Obscura: Poems by Frank Paino
Cleveland Arts Prize winner Frank Paino’s just-published collection of poems, Obscura (Orison Books, May 2020), offers a precise and sensual look at death and dying. It is an accident of timing that this mortality-focused book debuts in the midst of a pandemic, but (never fear), it’s a happy accident in that it traces both contemporary and past encounters without flinching.
A fascination with what’s terrible, with what keeps us awake, illuminates its 35 poems, works based on historic tragedies, martyrdom and even recent news items.
As poet Nickole Brown writes in an insightful introduction, “With all of the lush but haunted eroticism of his previous work, Frank moves away from personal narrative to investigate the lives (and more often the deaths) of others … [a] collection that weaves a tapestry as macabre as it is achingly sorrowful. . . . With an unflinching eye, these poems peer into glass coffins, formaldehyde-filled jars, and photographs of horrific scenes—they crouch among the dank silence of catacombs and reliquaries and ruins—all to hear what the dead might have to say.”

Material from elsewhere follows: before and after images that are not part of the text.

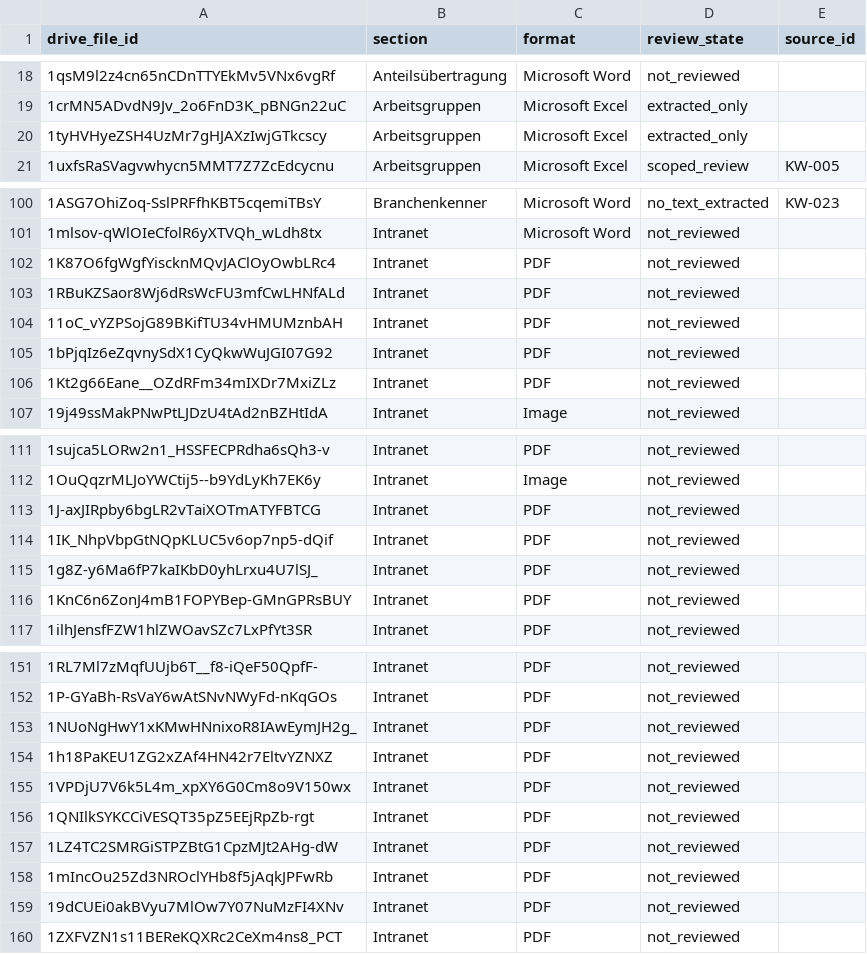
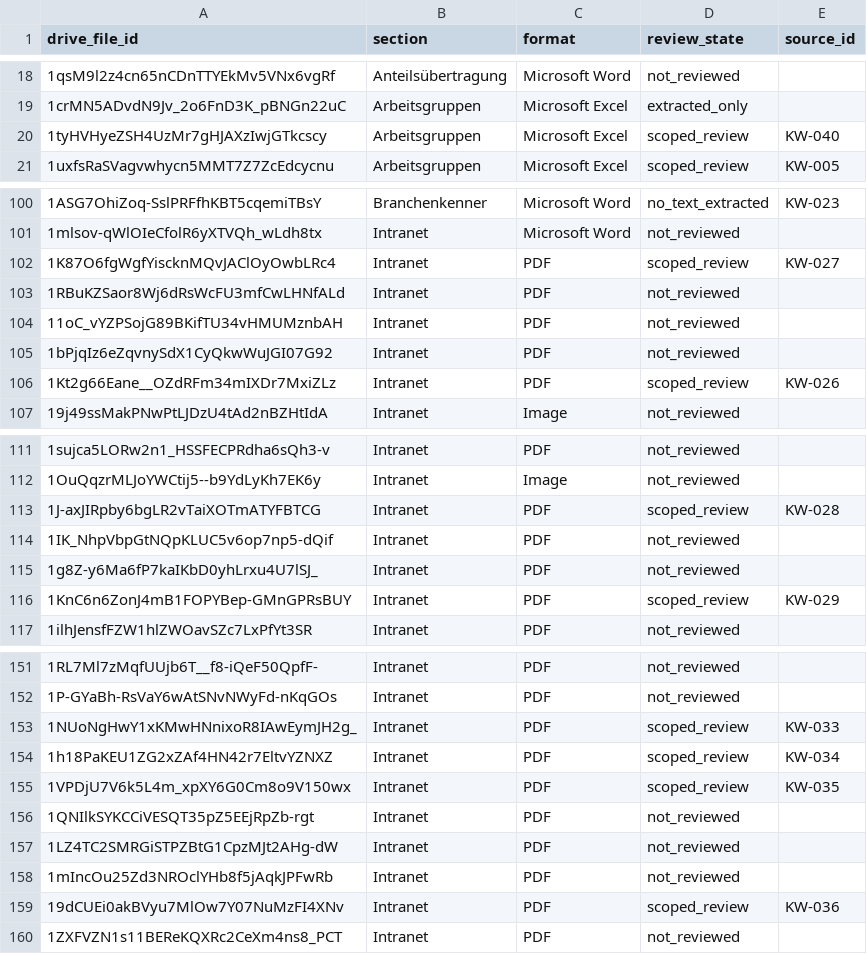
Before and after one commit to patrick-gdo/ecc, a CSV file: research/companies/koenigswege/document_inventory.csv, drawn as a sheet; only a part is shown, gaps mark what is left out; the diff covers the shown part only.

Commit message:
Review Koenigswege operations and compare direct competitor Finanzgenies

```diff
--- a/research/companies/koenigswege/document_inventory.csv
+++ b/research/companies/koenigswege/document_inventory.csv
@@ -19,3 +19,3 @@ drive_file_id,section,format,review_state,source_id
 1crMN5ADvdN9Jv_2o6FnD3K_pBNGn22uC,Arbeitsgruppen,Microsoft Excel,extracted_only,
-1tyHVHyeZSH4UzMr7gHJAXzIwjGTkcscy,Arbeitsgruppen,Microsoft Excel,extracted_only,
+1tyHVHyeZSH4UzMr7gHJAXzIwjGTkcscy,Arbeitsgruppen,Microsoft Excel,scoped_review,KW-040
 1uxfsRaSVagvwhycn5MMT7Z7ZcEdcycnu,Arbeitsgruppen,Microsoft Excel,scoped_review,KW-005
@@ -101,3 +101,3 @@ drive_file_id,section,format,review_state,source_id
 1mlsov-qWlOIeCfolR6yXTVQh_wLdh8tx,Intranet,Microsoft Word,not_reviewed,
-1K87O6fgWgfYiscknMQvJAClOyOwbLRc4,Intranet,PDF,not_reviewed,
+1K87O6fgWgfYiscknMQvJAClOyOwbLRc4,Intranet,PDF,scoped_review,KW-027
 1RBuKZSaor8Wj6dRsWcFU3mfCwLHNfALd,Intranet,PDF,not_reviewed,
@@ -105,3 +105,3 @@ drive_file_id,section,format,review_state,source_id
 1bPjqIz6eZqvnySdX1CyQkwWuJGI07G92,Intranet,PDF,not_reviewed,
-1Kt2g66Eane__OZdRFm34mIXDr7MxiZLz,Intranet,PDF,not_reviewed,
+1Kt2g66Eane__OZdRFm34mIXDr7MxiZLz,Intranet,PDF,scoped_review,KW-026
 19j49ssMakPNwPtLJDzU4tAd2nBZHtIdA,Intranet,Image,not_reviewed,
@@ -112,6 +112,6 @@ drive_file_id,section,format,review_state,source_id
 1OuQqzrMLJoYWCtij5--b9YdLyKh7EK6y,Intranet,Image,not_reviewed,
-1J-axJIRpby6bgLR2vTaiXOTmATYFBTCG,Intranet,PDF,not_reviewed,
+1J-axJIRpby6bgLR2vTaiXOTmATYFBTCG,Intranet,PDF,scoped_review,KW-028
 1IK_NhpVbpGtNQpKLUC5v6op7np5-dQif,Intranet,PDF,not_reviewed,
 1g8Z-y6Ma6fP7kaIKbD0yhLrxu4U7lSJ_,Intranet,PDF,not_reviewed,
-1KnC6n6ZonJ4mB1FOPYBep-GMnGPRsBUY,Intranet,PDF,not_reviewed,
+1KnC6n6ZonJ4mB1FOPYBep-GMnGPRsBUY,Intranet,PDF,scoped_review,KW-029
 1ilhJensfFZW1hlZWOavSZc7LxPfYt3SR,Intranet,PDF,not_reviewed,
@@ -152,5 +152,5 @@ drive_file_id,section,format,review_state,source_id
 1P-GYaBh-RsVaY6wAtSNvNWyFd-nKqGOs,Intranet,PDF,not_reviewed,
-1NUoNgHwY1xKMwHNnixoR8IAwEymJH2g_,Intranet,PDF,not_reviewed,
-1h18PaKEU1ZG2xZAf4HN42r7EltvYZNXZ,Intranet,PDF,not_reviewed,
-1VPDjU7V6k5L4m_xpXY6G0Cm8o9V150wx,Intranet,PDF,not_reviewed,
+1NUoNgHwY1xKMwHNnixoR8IAwEymJH2g_,Intranet,PDF,scoped_review,KW-033
+1h18PaKEU1ZG2xZAf4HN42r7EltvYZNXZ,Intranet,PDF,scoped_review,KW-034
+1VPDjU7V6k5L4m_xpXY6G0Cm8o9V150wx,Intranet,PDF,scoped_review,KW-035
 1QNIlkSYKCCiVESQT35pZ5EEjRpZb-rgt,Intranet,PDF,not_reviewed,
@@ -158,3 +158,3 @@ drive_file_id,section,format,review_state,source_id
 1mIncOu25Zd3NROclYHb8f5jAqkJPFwRb,Intranet,PDF,not_reviewed,
-19dCUEi0akBVyu7MlOw7Y07NuMzFI4XNv,Intranet,PDF,not_reviewed,
+19dCUEi0akBVyu7MlOw7Y07NuMzFI4XNv,Intranet,PDF,scoped_review,KW-036
 1ZXFVZN1s11BEReKQXRc2CeXm4ns8_PCT,Intranet,PDF,not_reviewed,
```
Also changed, not shown: 12 edited cells elsewhere in this file, 23 other files.
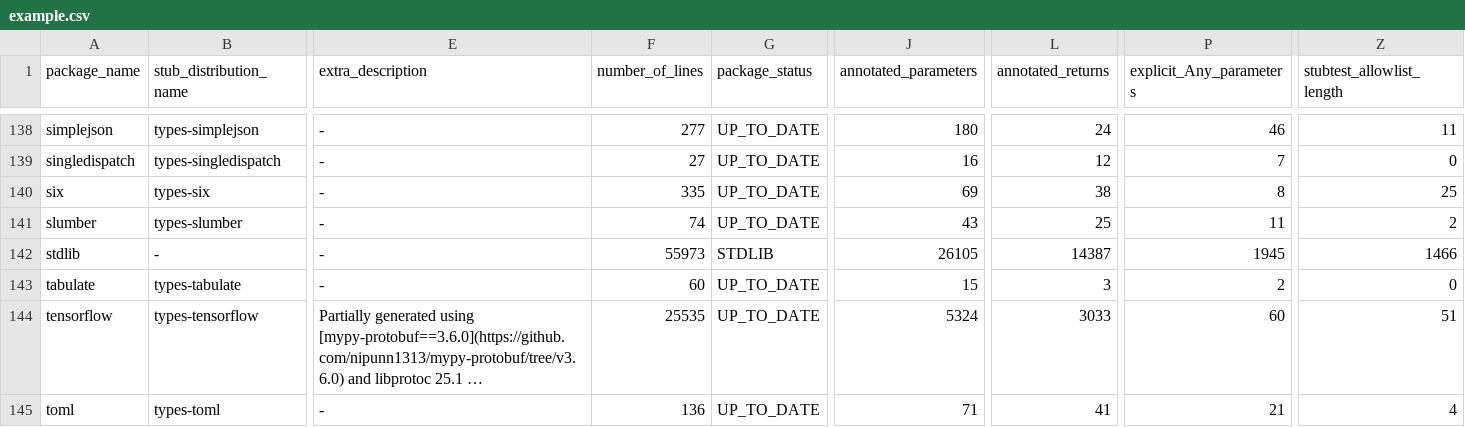
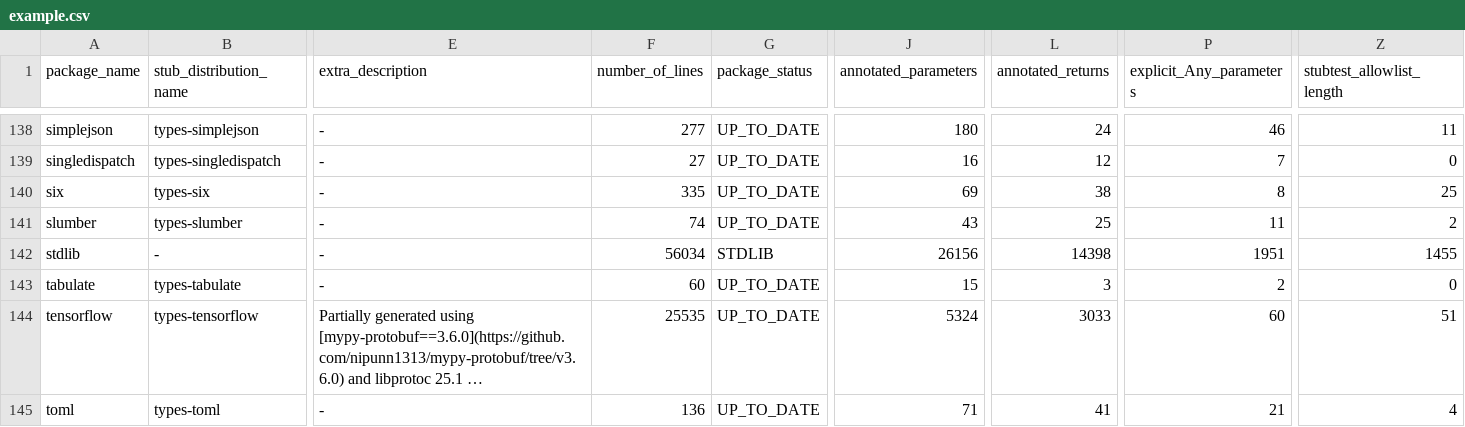
Before and after one commit to AlexWaygood/typeshed-stats, a CSV file: examples/example.csv, drawn as a sheet; only a part is shown, gaps mark what is left out; long unchanged cells end in …; the diff names each change by its address in the sheet, - before the commit and + after, or states it on an @@ line.

Commit message:
👷 Automated regeneration of examples and docs

```diff
--- a/examples/example.csv
+++ b/examples/example.csv
-F142 (number_of_lines): 55973
+F142 (number_of_lines): 56034
-J142 (annotated_parameters): 26105
+J142 (annotated_parameters): 26156
-L142 (annotated_returns): 14387
+L142 (annotated_returns): 14398
-P142 (explicit_Any_parameters): 1945
+P142 (explicit_Any_parameters): 1951
-Z142 (stubtest_allowlist_length): 1466
+Z142 (stubtest_allowlist_length): 1455
```
Also changed, not shown: 2 other files.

Eliciting the same fascination one might feel watching a horror film unfold, some poems illuminate tragic events largely forgotten. One concerns the 1904 sinking of the steamer General Slocum just off New York City’s East River. Over 1,400 men, women, and children on their way to an annual neighborhood picnic drowned. The poet envisions “the white blooms/of petticoats, bonnets, child-sized blankets, opened/against the liquid blue, as if a throng of revelers/had just passed through the gates of hell,/casting handfuls of pale roses as they went” (“Hell’s Gate”). It is hard to unsee the terrible loss.
Not all are tragic. Sometimes we consider curious speculations, as when we are invited to contemplate whether or not Maria Callas had a tapeworm (“Maria Callas’s Tapeworm”). Other times we travel, for example, to Philadelphia’s historic Mutter Museum of photographs and exhibits that document death in “their brass and polished cases hung with human grief” (“Swallow”).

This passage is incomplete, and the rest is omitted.